Yet, he consciously decided to end with a quote that painted the picture in a certain light. Memoli writes, ““These are not ‘alternative facts.’ They are corrosive lies without any evidence,” [California Secretary of State Alex Padilla] said in a statement, referring to Trump senior advisor Kellyanne Conway’s formulation Sunday about the administration’s false claims about inaugural attendance.” The article ends on a note that does not align with the President’s unproven claims and support of the aforementioned. Memoli doesn’t completely leave out the other viewpoints, but he does focus mostly about the inaccuracy of voter fraud and Sean Spicer’s inability to support it. But I believe that reliable news is not simply writing facts down completely objectively (because bias is inevitable). Rather, it is important to be aware of your bias and write in a manner relative to Memoli’s — transparent and fair.

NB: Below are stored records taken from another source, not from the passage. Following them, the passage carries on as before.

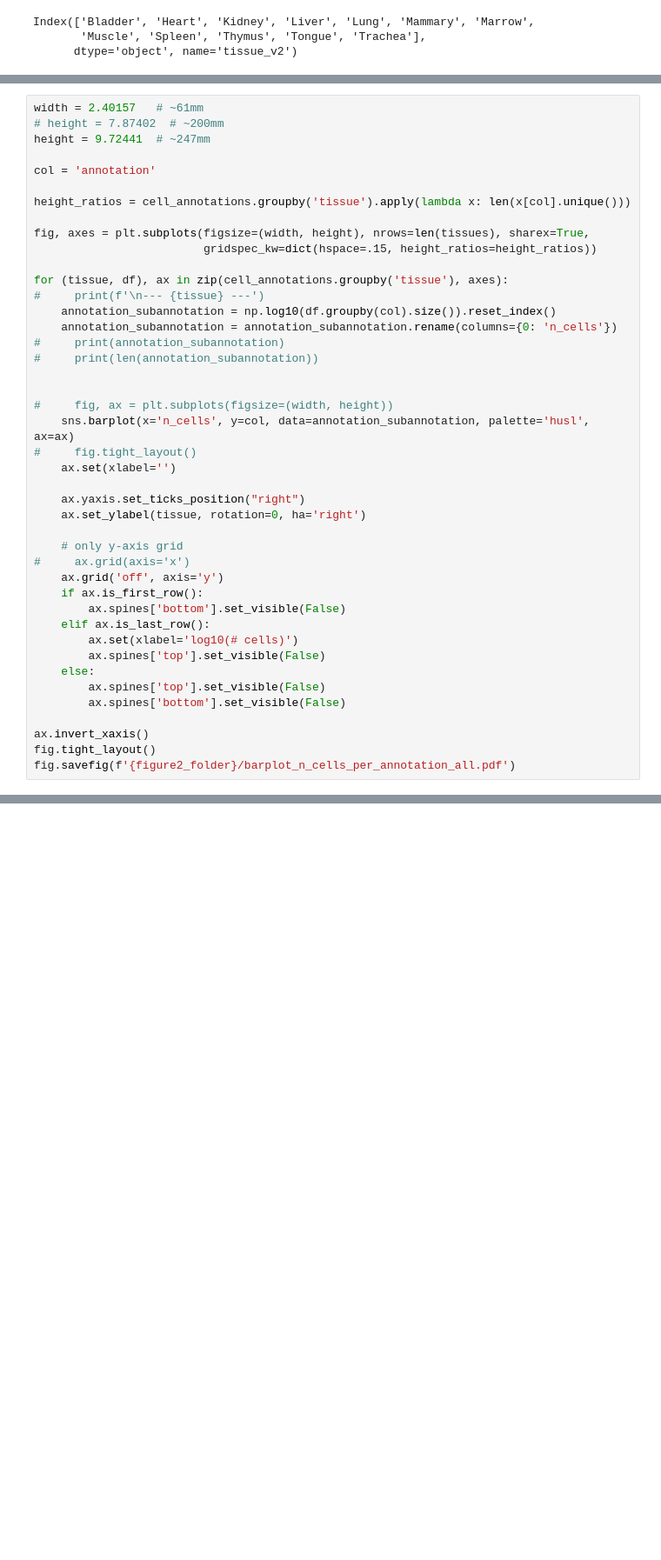
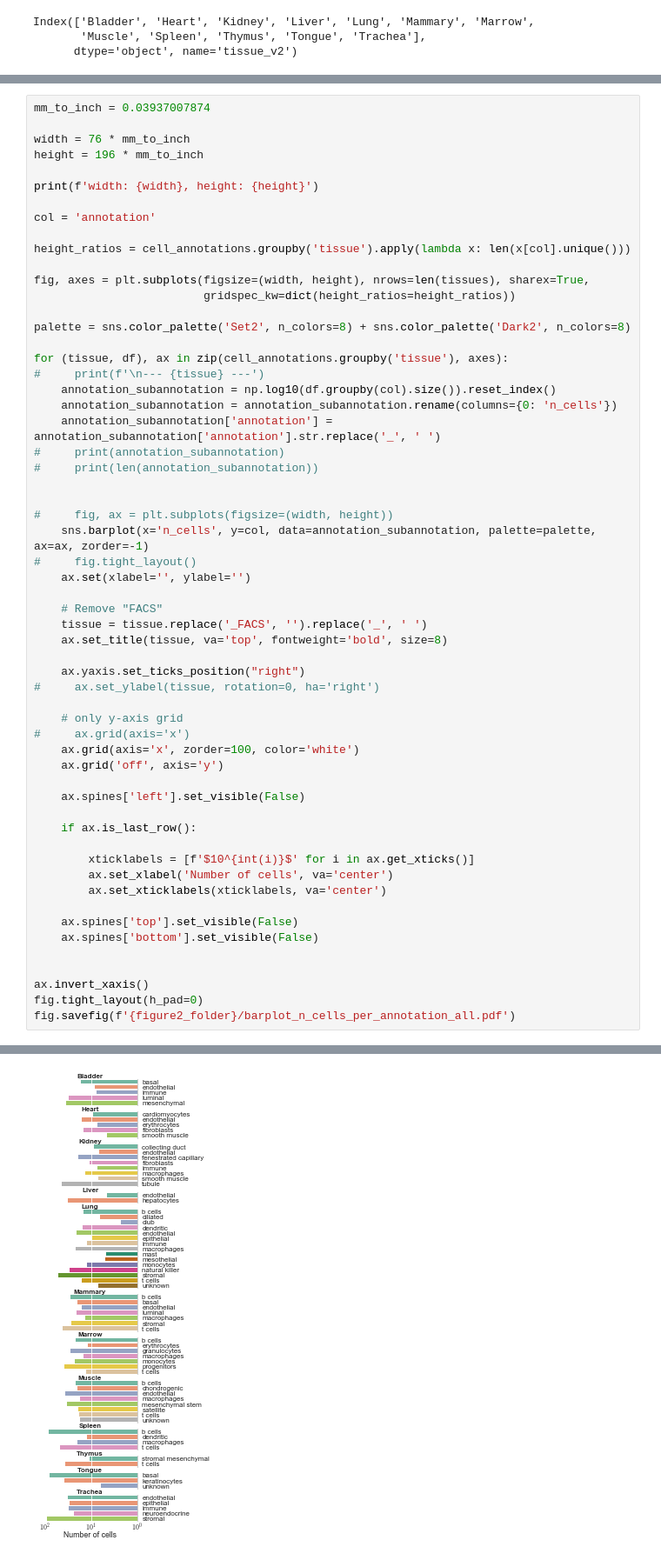
Before and after one commit to czbiohub-sf/maca, a Jupyter notebook: notebooks/025_number_cells_genes_reads_barplots_10x.ipynb, the cells around one changed output, grey strips where cells are left out. Shown: that part at 87% size. Drawn from its saved outputs; the diff is of its cells as text; blank space fills up the shorter version.

```diff
--- a/notebooks/025_number_cells_genes_reads_barplots_10x.ipynb
+++ b/notebooks/025_number_cells_genes_reads_barplots_10x.ipynb
@@ -240,43 +275,59 @@ fig.savefig(f'{figure1_folder}/barplot_n_cells_per_tissue.pdf')
 # %%
-width = 2.40157   # ~61mm
-# height = 7.87402  # ~200mm
-height = 9.72441  # ~247mm
+mm_to_inch = 0.03937007874
+
+width = 76 * mm_to_inch
+height = 196 * mm_to_inch
+
+print(f'width: {width}, height: {height}')
 
 col = 'annotation'
 
 height_ratios = cell_annotations.groupby('tissue').apply(lambda x: len(x[col].unique()))
 
 fig, axes = plt.subplots(figsize=(width, height), nrows=len(tissues), sharex=True,
-                         gridspec_kw=dict(hspace=.15, height_ratios=height_ratios))
+                         gridspec_kw=dict(height_ratios=height_ratios))
+
+palette = sns.color_palette('Set2', n_colors=8) + sns.color_palette('Dark2', n_colors=8)
 
 for (tissue, df), ax in zip(cell_annotations.groupby('tissue'), axes):
 #     print(f'\n--- {tissue} ---')
     annotation_subannotation = np.log10(df.groupby(col).size()).reset_index()
     annotation_subannotation = annotation_subannotation.rename(columns={0: 'n_cells'})
+    annotation_subannotation['annotation'] = annotation_subannotation['annotation'].str.replace('_', ' ')
 #     print(annotation_subannotation)
 #     print(len(annotation_subannotation))
 
 
 #     fig, ax = plt.subplots(figsize=(width, height))
-    sns.barplot(x='n_cells', y=col, data=annotation_subannotation, palette='husl', ax=ax)
+    sns.barplot(x='n_cells', y=col, data=annotation_subannotation, palette=palette, ax=ax, zorder=-1)
 #     fig.tight_layout()
-    ax.set(xlabel='')
+    ax.set(xlabel='', ylabel='')
+
+    # Remove "FACS"
+    tissue = tissue.replace('_FACS', '').replace('_', ' ')
+    ax.set_title(tissue, va='top', fontweight='bold', size=8)
 
     ax.yaxis.set_ticks_position("right")
-    ax.set_ylabel(tissue, rotation=0, ha='right')
+#     ax.set_ylabel(tissue, rotation=0, ha='right')
 
     # only y-axis grid
 #     ax.grid(axis='x')
+    ax.grid(axis='x', zorder=100, color='white')
     ax.grid('off', axis='y')
-    if ax.is_first_row():
-        ax.spines['bottom'].set_visible(False)
-    elif ax.is_last_row():
-        ax.set(xlabel='log10(# cells)')
-        ax.spines['top'].set_visible(False)
-    else:
-        ax.spines['top'].set_visible(False)
-        ax.spines['bottom'].set_visible(False)
+
+    ax.spines['left'].set_visible(False)
+
+    if ax.is_last_row():
+
+        xticklabels = [f'$10^{int(i)}$' for i in ax.get_xticks()]
+        ax.set_xlabel('Number of cells', va='center')
+        ax.set_xticklabels(xticklabels, va='center')
+
+    ax.spines['top'].set_visible(False)
+    ax.spines['bottom'].set_visible(False)
+
 
 ax.invert_xaxis()
-fig.tight_layout()
+fig.tight_layout(h_pad=0)
 fig.savefig(f'{figure2_folder}/barplot_n_cells_per_annotation_all.pdf')
+# %% [output]
@@ -282,0 +335 @@ fig.savefig(f'{figure2_folder}/barplot_n_cells_per_annotation_all.pdf')
+[figure, added]
```
Also changed, not shown: parts of 13 cells of this notebook, 5 other files.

More, when comparing the infosphere of the late 20th century to that of the early 21st, it resembles holding a child’s balloon up to a Goodyear blimp. In just two decades the Internet has become an indispensable information utility. For those who know how to search and filter it, the explosion of widely available information is exciting and empowering. There’s a silver lining in the digital cloud. For those who can’t distinguish fact from clever fiction, however, it can be bewildering and misleading. Today, news and information literacy has become a necessary skill for citizens, and it can all start with the use of your common sense and SMELL tests.
Teens and Tech: what happens when students give up technology for a day?

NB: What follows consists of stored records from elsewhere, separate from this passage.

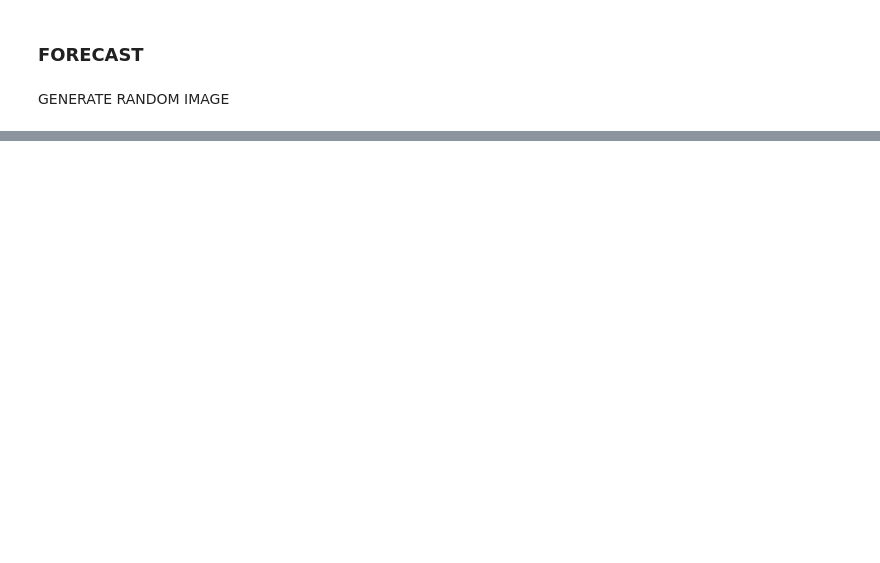
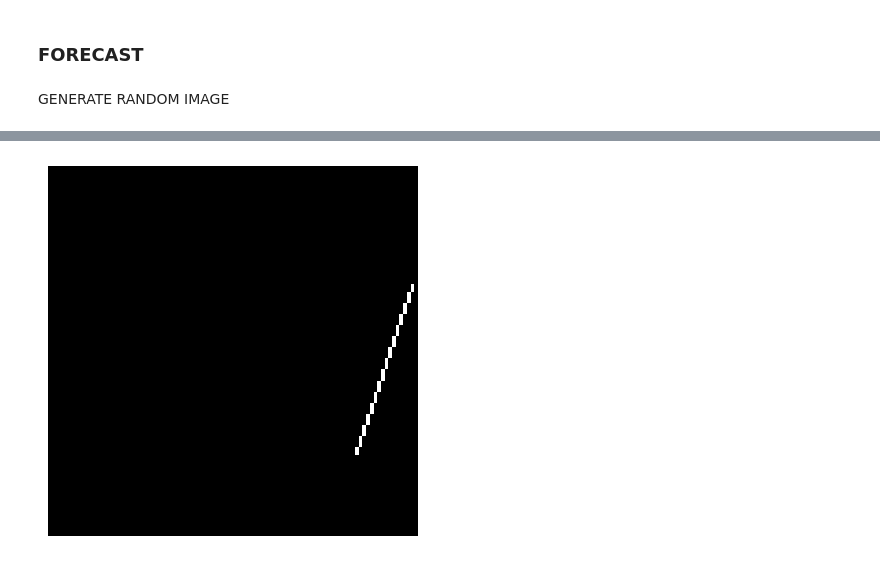
Before and after one commit to DanPinGar/python-machine-learning, a Jupyter notebook: emboendo_ML/embo_CNN_lab/model_analysis_I.ipynb, the cells around one changed output, grey strips where cells are left out. Saved outputs shown, nothing was run; the diff lists cells and outputs as text; code cells hidden in the pictures; blank space fills up the shorter version.

```diff
--- a/emboendo_ML/embo_CNN_lab/model_analysis_I.ipynb
+++ b/emboendo_ML/embo_CNN_lab/model_analysis_I.ipynb
@@ -71,8 +89,8 @@ circle
 # %%
 # X_train,Y_train,X_eval,Y_eval
 
-X_train,Y_train =cnn_data_bin_gen(input_d,zero='circle', one= 'line')
-X_eval,Y_eval = cnn_data_bin_gen(eval_d,zero='circle', one= 'line')
+X_train,Y_train =CNN_lib.cnn_data_bin_gen(input_d,zero='circle', one= 'line')
+X_eval,Y_eval = CNN_lib.cnn_data_bin_gen(eval_d,zero='circle', one= 'line')
 
 print('Train data:',len(Y_train),'Evaluation data:',len(Y_eval))
 # %% [output]
@@ -110,4 +154,4 @@ NameError: name 'tf' is not defined
 # %%
-model.compile(optimizer='adam', loss='binary_crossentropy', metrics=['accuracy'])
+model.compile(optimizer=opt, loss=lss, metrics=['accuracy'])
 # %%
 model.fit(X_train, Y_train, epochs=epch)
@@ -120,29 +180,3 @@ print(f'Accuracy: {accuracy}')
 ### FORECAST
 # %% [markdown]
 GENERATE RANDOM IMAGE
-# %%
-
-rnd_n=np.random.random()
-
-if rnd_n<0.5:
-
-    x1=np.random.randint(0, width-1)
-    x2=np.random.randint(0, width-1)
-    y1=np.random.randint(0, height-1)
-    y2=np.random.randint(0, height-1)
-    thickness=np.random.randint(1, 3)
-
-    image = np.zeros((height, width), dtype=np.uint8)
-    cv2.line(image, (x1, y1), (x2, y2), color=255, thickness=thickness)
-
-else:
-    if circles_filled:thickness=cv2.FILLED
-    else:thickness=np.random.randint(1, 2)
-
-    x= np.random.randint(int(0+width*0.3), int(width - width*0.3))
-    y=np.random.randint(int(0+height*0.3), int(height-height*0.3))
-    radio = np.random.randint(12, 17)
-
-    image = np.zeros((height, width), dtype=np.uint8)
-
-    cv2.circle(image, (x,y), radio, color=255, thickness=thickness)
@@ -149,15 +190,10 @@ else:
 # %%
-
+# Forecast
 
 pred = model.predict(np.expand_dims(image, axis=0),verbose=2)
-
-pred_r=np.round(pred[0][0], decimals=4)
-
-print('FORECAST:')
-if pred_r >=0.5: print(f'{pred_r*100} % Line')
-else:print(f'{(1-pred_r)*100} % Circle')
-print(' ')
+CNN_lib.bin_forecast(pred,label=label,up_frc='line',down_frc='circle')
 
 plt.imshow(image, cmap='gray')
 plt.axis('off')
 plt.show()
+# %% [output]
@@ -163,0 +202 @@ plt.show()
+[figure, added]
```
Also changed, not shown: parts of 13 cells of this notebook, 1 other file.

Ask most teenagers if they would switch off and hand over their smartphone or gaming console for a week and they’d probably look at you bemused and ask “why?”. I responded in the same way, but this media blackout assignment wasn’t the first time.

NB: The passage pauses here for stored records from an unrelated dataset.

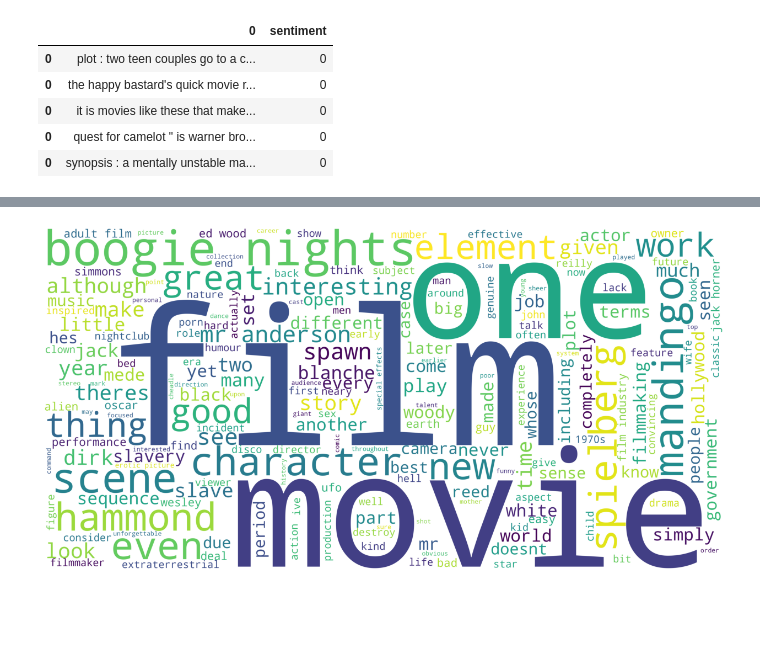
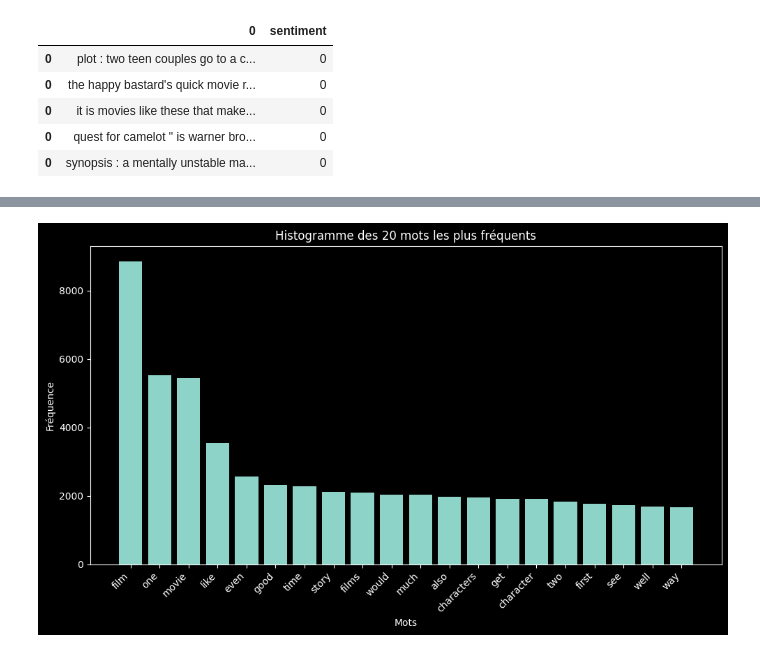
Before and after one commit to MohamedLemineK/Sentiment-Analysis, a Jupyter notebook: ProjetTextSentiment.ipynb, the cells around one changed output, grey strips where cells are left out. Drawn from its saved outputs; the diff is of its cells as text; code cells hidden in the pictures; blank space fills up the shorter version.

```diff
--- a/ProjetTextSentiment.ipynb
+++ b/ProjetTextSentiment.ipynb
@@ -143,19 +155,6 @@ def remove_punctuation(row):
     row.review = ''.join(ch for ch in row.review if ch not in exclude)
     return row
 df_final_pn = df_final_pn.apply(remove_punctuation, axis = 1)
-# %%
-
-action = df_final_pn[df_final_pn['review'] == True]
-action_text = df_final_pn['review'].values
-
-wordcloud = WordCloud(stopwords=stopwords, background_color='white', height=2000, width=4000).generate(str(action_text))
-
-plt.figure(figsize=(16,8))
-plt.imshow(wordcloud)
-plt.axis('off')
-plt.show()
-# %% [output]
-[figure, removed]
 # %%
 from nltk.corpus import stopwords
 
@@ -165,0 +164,29 @@ df_final_pn['review'] = df_final_pn['review'].apply(lambda x: ' '.join([word for
+# %%
+cv = CountVectorizer()
+
+X = cv.fit_transform(df_final_pn['review'])
+
+feature_names = cv.get_feature_names_out()
+word_freq = X.sum(axis=0)
+word_freq_dict = {word: freq for word, freq in zip(feature_names, word_freq.tolist()[0])}
+
+
+sorted_word_freq = sorted(word_freq_dict.items(), key=lambda x: x[1], reverse=True)
+sorted_words = [item[0] for item in sorted_word_freq]
+sorted_freqs = [item[1] for item in sorted_word_freq]
+
+
+top_words = sorted_words[:20]
+top_freqs = sorted_freqs[:20]
+
+plt.style.use('dark_background')
+plt.figure(figsize=(10, 6))
+plt.bar(top_words, top_freqs)
+plt.xlabel('Mots')
+plt.ylabel('Fréquence')
+plt.title('Histogramme des 20 mots les plus fréquents')
+plt.xticks(rotation=45, ha='right')
+plt.tight_layout()
+plt.show()
+# %% [output]
+[figure, added]
```
Also changed, not shown: parts of 26 cells of this notebook.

Just a few weeks ago, I was in Tahiti surrounded by hospitable natives and beautiful views. I only brought a carry-on suitcase with minimal clothes, a sleeping bag, a camera, and a notebook to Tahiti. This immersion trip was exactly that, an immersion. One which included no wifi, phones or social media for two weeks. So, this 24 hour media blackout was minuscule in comparison. Yet, I initially responded in the same way — “why?”.
It’s hardly surprising. Technology – smartphones, tablets and gaming consoles – are part of my everyday life; they’re essentially phantom limbs. A recent report by Childwise found that children aged five to 16 spend an average of six and a half hours a day in front of a screen, more than twice as much as they did 20 years ago. Technology is engrained in our lives much more than I noticed.
Was it hard? Yes. But impossible? No. I actually found it less difficult than I expected, suggesting the relationship I have with technology is less addictive than compulsive. Although I was no longer in Tahiti jumping off waterfalls and picking invasive starfish from reefs in the middle of the ocean, I kept busy in other ways. My friends and I took the Metro to LA Live (without using Maps to guide us… much harder than anticipated) and watched Hidden Figures. We engaged in more conversation about the film, but also minute details of our days and inner-workings of our minds. It reminded me of the immersion trip, I just came back from. Yet, this time I was immersing into my everyday life.
By dipping into offline life from time to time, we come to appreciate the things we often overlook. There is a spoken word film for the online generation by Gary Turk titled “Look Up” that reminded me of this project.
Technology is useful in unprecedented ways. Reclusion is also needed. But finding the balance between the two is necessary to enjoy a technological age to the fullest.